_Problem statement:_
Go through the listing below and work out how many lines hold "setSelectedDays"; reply with the figure alone.

───

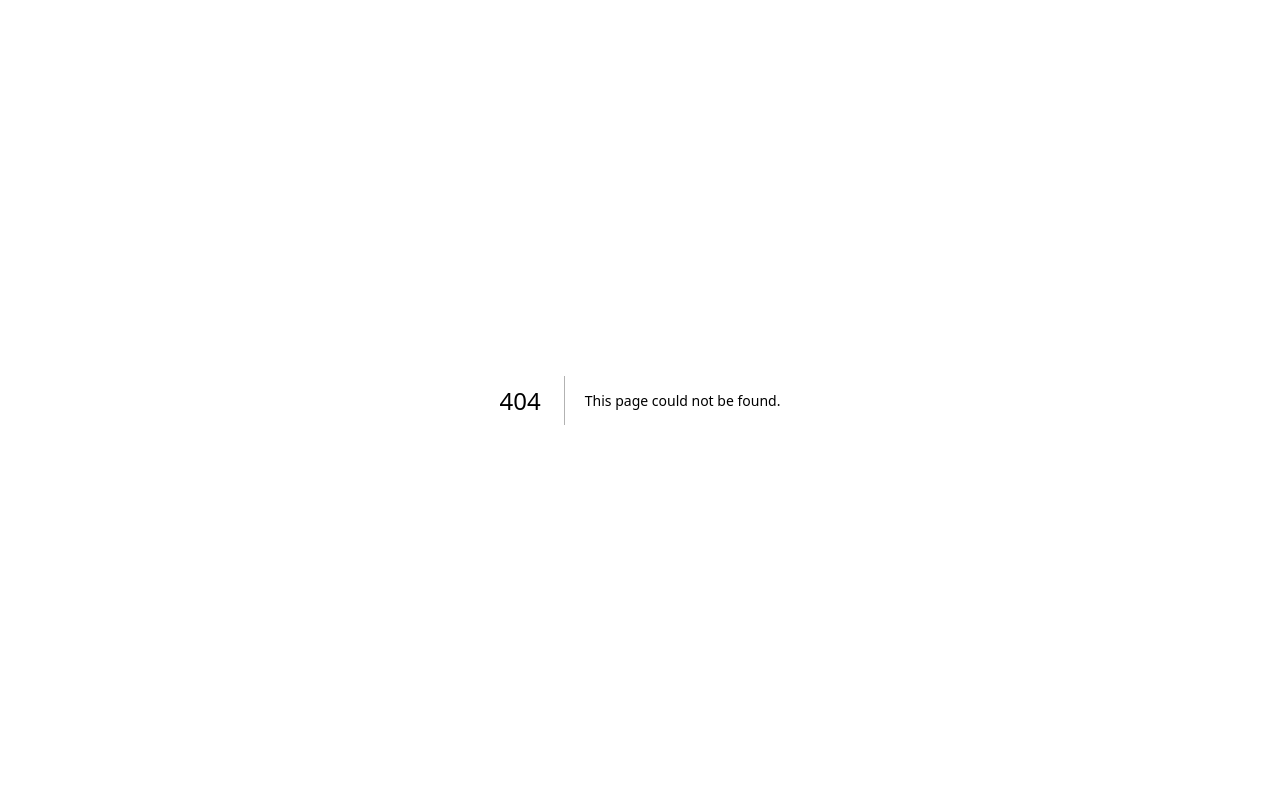
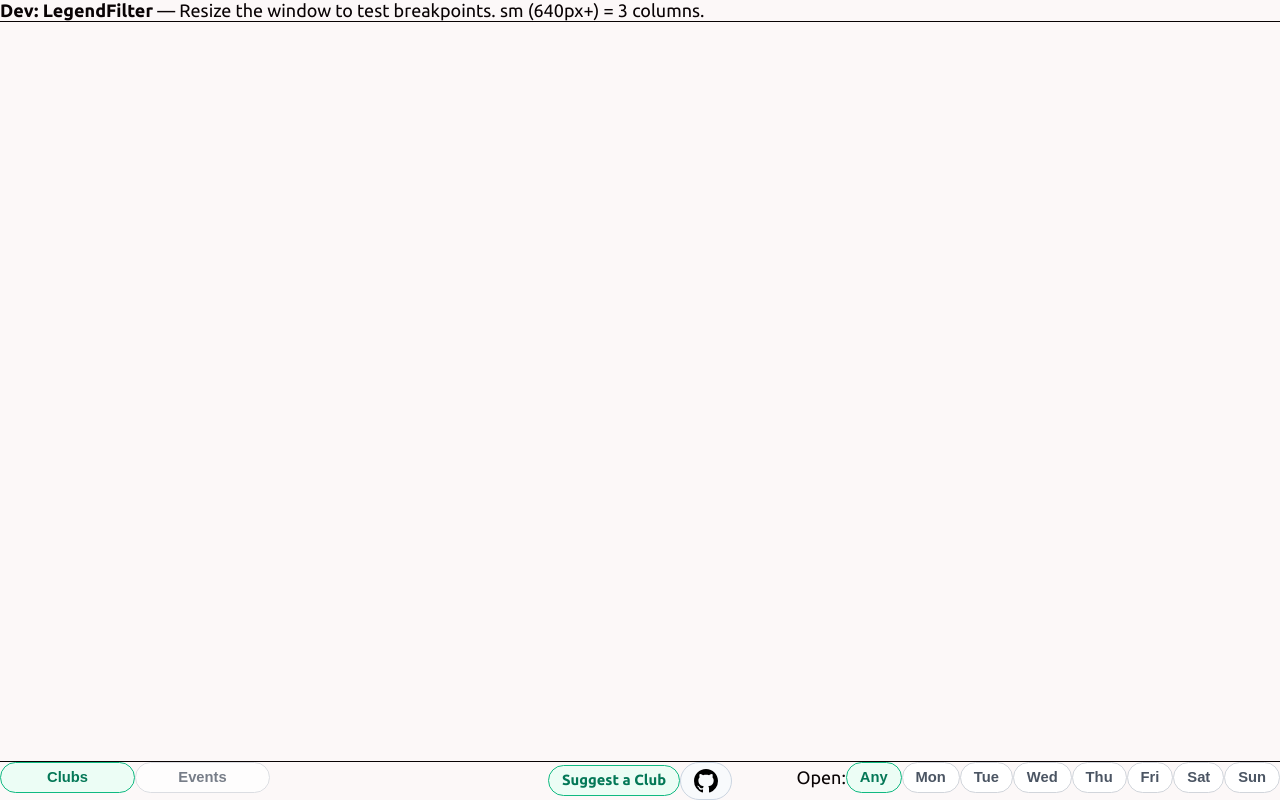
Before and after one commit to Zinkelburger/chess-hotspot, a Next.js app: page /dev/legend in a window 1280 px wide. Before the commit this address had no page. Built offline with nearby package versions, Linux system fonts and the light colour scheme.

Commit message:
Filter appears stacked, not just one long ugly row
Signed-off-by: Andrew Bernal <anbernal@redhat.com>

```diff
--- a/app/components/LegendFilter.tsx
+++ b/app/components/LegendFilter.tsx
@@ -3,22 +3,40 @@
 import clsx from 'clsx';
 import Link from 'next/link';
 import type { DayOfWeek } from '@/types/spot';
+import type { EventType, TimeControlKind } from '@/types/event';
 import { GITHUB_URL } from '@/lib/constants';
 
 export type ViewMode = 'clubs' | 'events';
 
 const DAYS: (DayOfWeek | '')[] = [
-  '', 'Monday', 'Tuesday', 'Wednesday', 'Thursday', 'Friday', 'Saturday', 'Sunday',
+  '',
+  'Monday',
+  'Tuesday',
+  'Wednesday',
+  'Thursday',
+  'Friday',
+  'Saturday',
+  'Sunday',
 ];
-const DAY_LABELS: string[] = [
-  'Any', 'Mon', 'Tue', 'Wed', 'Thu', 'Fri', 'Sat', 'Sun',
-];
+const DAY_LABELS: string[] = ['Any', 'Mon', 'Tue', 'Wed', 'Thu', 'Fri', 'Sat', 'Sun'];
+const EVENT_TYPES: (EventType | '')[] = ['', 'tournament', 'meetup', 'simul', 'lesson'];
+const EVENT_TYPE_LABELS = ['Any', 'Tournament', 'Meetup', 'Simul', 'Lesson'];
+const EVENT_FORMATS: ('any' | TimeControlKind)[] = ['any', 'blitz', 'rapid', 'classical'];
+const EVENT_FORMAT_LABELS = ['Any', 'Blitz', 'Rapid', 'Classical'];
 
 type Props = {
   selectedView: ViewMode;
   onViewChange: (view: ViewMode) => void;
   selectedDays: DayOfWeek[];
   onDaysChange: (d: DayOfWeek[]) => void;
+  selectedEventTypes: EventType[];
+  onEventTypesChange: (types: EventType[]) => void;
+  eventRatedFilter: 'any' | 'rated' | 'casual';
+  onEventRatedFilterChange: (value: 'any' | 'rated' | 'casual') => void;
+  eventFormatFilter: 'any' | TimeControlKind;
+  onEventFormatFilterChange: (value: 'any' | TimeControlKind) => void;
+  eventDateRange: 'any' | '30d' | '90d';
+  onEventDateRangeChange: (value: 'any' | '30d' | '90d') => void;
 };
 
 export default function LegendFilter({
@@ -26,15 +44,23 @@ export default function LegendFilter({
   onViewChange,
   selectedDays,
   onDaysChange,
+  selectedEventTypes,
+  onEventTypesChange,
+  eventRatedFilter,
+  onEventRatedFilterChange,
+  eventFormatFilter,
+  onEventFormatFilterChange,
+  eventDateRange,
+  onEventDateRangeChange,
 }: Props) {
   return (
-    <div className="w-full bg-gray-100/90 grid grid-cols-[auto_1fr_auto] items-center py-2">
-      {/* View chips */}
-      <div className="flex items-center overflow-x-auto gap-2 px-4">
+    <div className="w-full bg-gray-100/95 border-t border-gray-200 px-4 py-3">
+      <div className="grid grid-cols-[minmax(0,1fr)_auto_minmax(0,1fr)] items-start gap-y-3 gap-x-4 sm:gap-y-4 sm:gap-x-6 lg:gap-y-6 lg:gap-x-8">
+        <div className="flex items-center gap-2 shrink-0 justify-self-start sm:pl-4 sm:border-l sm:border-gray-300/80">
           <button
             onClick={() => onViewChange('clubs')}
             className={clsx(
-            'pretty-pill min-w-[7.5rem]',
+              'pretty-pill min-w-[7.5rem] shrink-0',
               selectedView === 'clubs'
                 ? 'pretty-pill-green'
                 : 'pretty-pill-ghost opacity-75 hover:opacity-100',
@@ -45,7 +71,7 @@ export default function LegendFilter({
           <button
             onClick={() => onViewChange('events')}
             className={clsx(
-            'pretty-pill min-w-[7.5rem]',
+              'pretty-pill min-w-[7.5rem] shrink-0',
               selectedView === 'events'
                 ? 'pretty-pill-blue'
                 : 'pretty-pill-ghost opacity-75 hover:opacity-100',
@@ -55,28 +81,30 @@ export default function LegendFilter({
           </button>
         </div>
 
-      {/* Center links */}
-      <div className="justify-self-center flex items-center gap-3">
-        <Link
-          href="/club_submission"
-          className="pretty-pill pretty-pill-green"
-        >
+        <div className="flex items-center gap-2 shrink-0 justify-self-center">
+          <Link href="/club_submission" className="pretty-pill pretty-pill-green shrink-0">
             Suggest a Club
           </Link>
           <a
             href={GITHUB_URL}
             target="_blank"
             rel="noopener noreferrer"
-          className="pretty-pill pretty-pill-neutral"
+            className="pretty-pill pretty-pill-neutral shrink-0"
           >
             <img src="/github.svg" alt="GitHub" width={24} height={24} />
           </a>
         </div>
 
-      {/* Day-of-week filters (only relevant for clubs view) */}
+        <div
+          className={clsx(
+            'min-w-0 justify-self-end sm:pl-4 sm:border-l sm:border-gray-300/80',
+            selectedView === 'events' && 'sm:min-h-[4.75rem]',
+          )}
+        >
           {selectedView === 'clubs' && (
-        <div className="justify-self-end flex items-center gap-1.5 overflow-x-auto px-4">
-          <span className="font-medium text-sm whitespace-nowrap mr-1">Open:</span>
+            <div className="flex justify-end">
+              <div className="flex flex-wrap items-center justify-end gap-1.5">
+                <span className="text-xs font-semibold text-gray-500 whitespace-nowrap">Open:</span>
                 {DAYS.map((day, idx) => {
                   const label = DAY_LABELS[idx];
                   const active = day
@@ -96,9 +124,7 @@ export default function LegendFilter({
                       }}
                       className={clsx(
                         'pretty-pill text-xs',
-                  active
-                    ? 'pretty-pill-green'
-                    : 'pretty-pill-ghost',
+                        active ? 'pretty-pill-green' : 'pretty-pill-ghost',
                       )}
                     >
                       {label}
@@ -106,10 +132,99 @@ export default function LegendFilter({
                   );
                 })}
               </div>
+            </div>
           )}
 
-      {/* Placeholder to keep grid balanced in events view */}
-      {selectedView === 'events' && <div />}
+          {selectedView === 'events' && (
+            <div className="grid grid-cols-[1fr_auto] gap-x-6 gap-y-2">
+              <div className="flex items-center gap-1.5">
+                <span className="text-xs font-semibold text-gray-500 whitespace-nowrap">Type:</span>
+                {EVENT_TYPES.map((type, idx) => {
+                  const active = type
+                    ? selectedEventTypes.includes(type as EventType)
+                    : selectedEventTypes.length === 0;
+                  return (
+                    <button
+                      key={`type-${EVENT_TYPE_LABELS[idx]}`}
+                      onClick={() => {
+                        if (!type) return onEventTypesChange([]);
+                        const nextType = type as EventType;
+                        onEventTypesChange(
+                          active
+                            ? selectedEventTypes.filter((t) => t !== nextType)
+                            : [...selectedEventTypes, nextType],
+                        );
+                      }}
+                      className={clsx(
+                        'pretty-pill text-xs whitespace-nowrap',
+                        active ? 'pretty-pill-blue' : 'pretty-pill-ghost',
+                      )}
+                    >
+                      {EVENT_TYPE_LABELS[idx]}
+                    </button>
+                  );
+                })}
+              </div>
+
+              <div className="flex items-center gap-1.5">
+                <span className="text-xs font-semibold text-gray-500 whitespace-nowrap">Rated:</span>
+                {[
+                  { value: 'any' as const, label: 'Any' },
+                  { value: 'rated' as const, label: 'Yes' },
+                  { value: 'casual' as const, label: 'No' },
+                ].map((opt) => (
+                  <button
+                    key={`rated-${opt.value}`}
+                    onClick={() => onEventRatedFilterChange(opt.value)}
+                    className={clsx(
+                      'pretty-pill text-xs whitespace-nowrap',
+                      eventRatedFilter === opt.value ? 'pretty-pill-blue' : 'pretty-pill-ghost',
+                    )}
+                  >
+                    {opt.label}
+                  </button>
+                ))}
+              </div>
+
+              <div className="flex items-center gap-1.5">
+                <span className="text-xs font-semibold text-gray-500 whitespace-nowrap">Format:</span>
+                {EVENT_FORMATS.map((format, idx) => (
+                  <button
+                    key={`format-${format}`}
+                    onClick={() => onEventFormatFilterChange(format)}
+                    className={clsx(
+                      'pretty-pill text-xs whitespace-nowrap',
+                      eventFormatFilter === format ? 'pretty-pill-blue' : 'pretty-pill-ghost',
+                    )}
+                  >
+                    {EVENT_FORMAT_LABELS[idx]}
+                  </button>
+                ))}
+              </div>
+
+              <div className="flex items-center gap-1.5">
+                <span className="text-xs font-semibold text-gray-500 whitespace-nowrap">When:</span>
+                {[
+                  { value: 'any' as const, label: 'Any' },
+                  { value: '30d' as const, label: '30d' },
+                  { value: '90d' as const, label: '90d' },
+                ].map((opt) => (
+                  <button
+                    key={`date-${opt.value}`}
+                    onClick={() => onEventDateRangeChange(opt.value)}
+                    className={clsx(
+                      'pretty-pill text-xs whitespace-nowrap',
+                      eventDateRange === opt.value ? 'pretty-pill-blue' : 'pretty-pill-ghost',
+                    )}
+                  >
+                    {opt.label}
+                  </button>
+                ))}
+              </div>
+            </div>
+          )}
+        </div>
+      </div>
     </div>
   );
 }
--- a/app/components/MapView.tsx
+++ b/app/components/MapView.tsx
@@ -13,7 +13,7 @@ import type { Feature, FeatureCollection, Point } from 'geojson';
 import spots from '@/public/spots.v1.json';
 import allEvents from '@/public/events.v1.json';
 import type { SpotRaw, DayOfWeek } from '@/types/spot';
-import type { ChessEvent } from '@/types/event';
+import type { ChessEvent, EventType, TimeControlKind } from '@/types/event';
 import { CATEGORY_COLORS } from '@/lib/constants';
 import LegendFilter, { type ViewMode } from './LegendFilter';
 import SpotPopup from './SpotPopup';
@@ -62,6 +62,10 @@ export default function MapView() {
 
   const [viewMode, setViewMode] = useState<ViewMode>('clubs');
   const [selectedDays, setSelectedDays] = useState<DayOfWeek[]>([]);
+  const [selectedEventTypes, setSelectedEventTypes] = useState<EventType[]>([]);
+  const [eventRatedFilter, setEventRatedFilter] = useState<'any' | 'rated' | 'casual'>('any');
+  const [eventFormatFilter, setEventFormatFilter] = useState<'any' | TimeControlKind>('any');
+  const [eventDateRange, setEventDateRange] = useState<'any' | '30d' | '90d'>('any');
   const [activeSpot, setActiveSpot] = useState<SpotRaw | null>(null);
   const [activeEvent, setActiveEvent] = useState<ChessEvent | null>(null);
   const [defaultTab, setDefaultTab] = useState<'club' | 'events'>('club');
@@ -93,6 +97,43 @@ export default function MapView() {
       .filter((x): x is { event: ChessEvent; lat: number; lng: number } => x !== null);
   }, [spotsById]);
 
+  const filteredEvents = useMemo(() => {
+    const now = new Date();
+    const cutoffDate =
+      eventDateRange === 'any'
+        ? null
+        : new Date(now.getTime() + (eventDateRange === '30d' ? 30 : 90) * 24 * 60 * 60 * 1000);
+
+    return resolvedEvents.filter(({ event }) => {
+      const matchesType =
+        selectedEventTypes.length === 0 || selectedEventTypes.includes(event.type);
+
+      const matchesRated =
+        eventRatedFilter === 'any'
+          ? true
+          : eventRatedFilter === 'rated'
+            ? event.rated === true
+            : event.rated !== true;
+
+      const matchesFormat =
+        eventFormatFilter === 'any' ? true : (event.format ?? event.timeControl?.kind) === eventFormatFilter;
+
+      const matchesDate = (() => {
+        if (!cutoffDate) return true;
+        const startDate = new Date(`${event.date}T00:00:00`);
+        return !Number.isNaN(startDate.getTime()) && startDate <= cutoffDate;
+      })();
+
+      return matchesType && matchesRated && matchesFormat && matchesDate;
+    });
+  }, [
+    resolvedEvents,
+    selectedEventTypes,
+    eventRatedFilter,
+    eventFormatFilter,
+    eventDateRange,
+  ]);
+
   const geojson: MarkerCollection = useMemo(() => {
     if (viewMode === 'clubs') {
       const features: MarkerFeature[] = (spots as SpotRaw[])
@@ -109,13 +150,13 @@ export default function MapView() {
       return { type: 'FeatureCollection', features };
     }
 
-    const features: MarkerFeature[] = resolvedEvents.map(({ event, lat, lng }) => ({
+    const features: MarkerFeature[] = filteredEvents.map(({ event, lat, lng }) => ({
       type: 'Feature',
       geometry: { type: 'Point', coordinates: [lng, lat] },
       properties: { id: event.id, __color: EVENT_COLOR, __kind: 'event' },
     }));
     return { type: 'FeatureCollection', features };
-  }, [viewMode, selectedDays, resolvedEvents]);
+  }, [viewMode, selectedDays, filteredEvents]);
 
   const closePopup = useCallback(() => {
     setActiveSpot(null);
@@ -159,7 +200,7 @@ export default function MapView() {
 
   return (
     <div className="flex flex-col h-full">
-      <div className="flex-1 overflow-hidden relative min-h-0">
+      <div className="flex-1 overflow-hidden min-h-0">
         <MapGL
           ref={mapRef}
           initialViewState={{ longitude: -71.1199, latitude: 42.3736, zoom: 3 }}
@@ -183,12 +224,20 @@ export default function MapView() {
         </MapGL>
       </div>
 
-      <div className="shrink-0 z-10">
+      <div className="shrink-0">
         <LegendFilter
           selectedView={viewMode}
           onViewChange={setViewMode}
           selectedDays={selectedDays}
           onDaysChange={setSelectedDays}
+          selectedEventTypes={selectedEventTypes}
+          onEventTypesChange={setSelectedEventTypes}
+          eventRatedFilter={eventRatedFilter}
+          onEventRatedFilterChange={setEventRatedFilter}
+          eventFormatFilter={eventFormatFilter}
+          onEventFormatFilterChange={setEventFormatFilter}
+          eventDateRange={eventDateRange}
+          onEventDateRangeChange={setEventDateRange}
         />
       </div>
 
--- /dev/null
+++ b/app/dev/legend/page.tsx
@@ -0,0 +1,38 @@
+'use client';
+
+import { useState } from 'react';
+import LegendFilter, { type ViewMode } from '@/app/components/LegendFilter';
+import type { DayOfWeek } from '@/types/spot';
+import type { EventType, TimeControlKind } from '@/types/event';
+
+export default function DevLegendPage() {
+  const [selectedView, setSelectedView] = useState<ViewMode>('clubs');
+  const [selectedDays, setSelectedDays] = useState<DayOfWeek[]>([]);
+  const [selectedEventTypes, setSelectedEventTypes] = useState<EventType[]>([]);
+  const [eventRatedFilter, setEventRatedFilter] = useState<'any' | 'rated' | 'casual'>('any');
+  const [eventFormatFilter, setEventFormatFilter] = useState<'any' | TimeControlKind>('any');
+  const [eventDateRange, setEventDateRange] = useState<'any' | '30d' | '90d'>('any');
+
+  return (
+    <div className="min-h-screen flex flex-col">
+      <div className="p-4 bg-amber-100 border-b text-sm">
+        <strong>Dev: LegendFilter</strong> — Resize the window to test breakpoints. sm (640px+) = 3 columns.
+      </div>
+      <div className="flex-1" />
+      <LegendFilter
+        selectedView={selectedView}
+        onViewChange={setSelectedView}
+        selectedDays={selectedDays}
+        onDaysChange={setSelectedDays}
+        selectedEventTypes={selectedEventTypes}
+        onEventTypesChange={setSelectedEventTypes}
+        eventRatedFilter={eventRatedFilter}
+        onEventRatedFilterChange={setEventRatedFilter}
+        eventFormatFilter={eventFormatFilter}
+        onEventFormatFilterChange={setEventFormatFilter}
+        eventDateRange={eventDateRange}
+        onEventDateRangeChange={setEventDateRange}
+      />
+    </div>
+  );
+}
--- a/tailwind.config.ts
+++ b/tailwind.config.ts
@@ -7,6 +7,9 @@ const config: Config = {
   ],
   theme: {
     extend: {
+      gridTemplateColumns: {
+        toolbar: 'auto auto minmax(0, 1fr)',
+      },
       colors: {
         text:       'var(--text)',
         background: 'var(--background)',
```
Also changed, not shown: 1 other file (tests, documents, lock files or other folders). Lines whose indentation alone changed are shown as unchanged.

───

_Answer to this exercise:_
4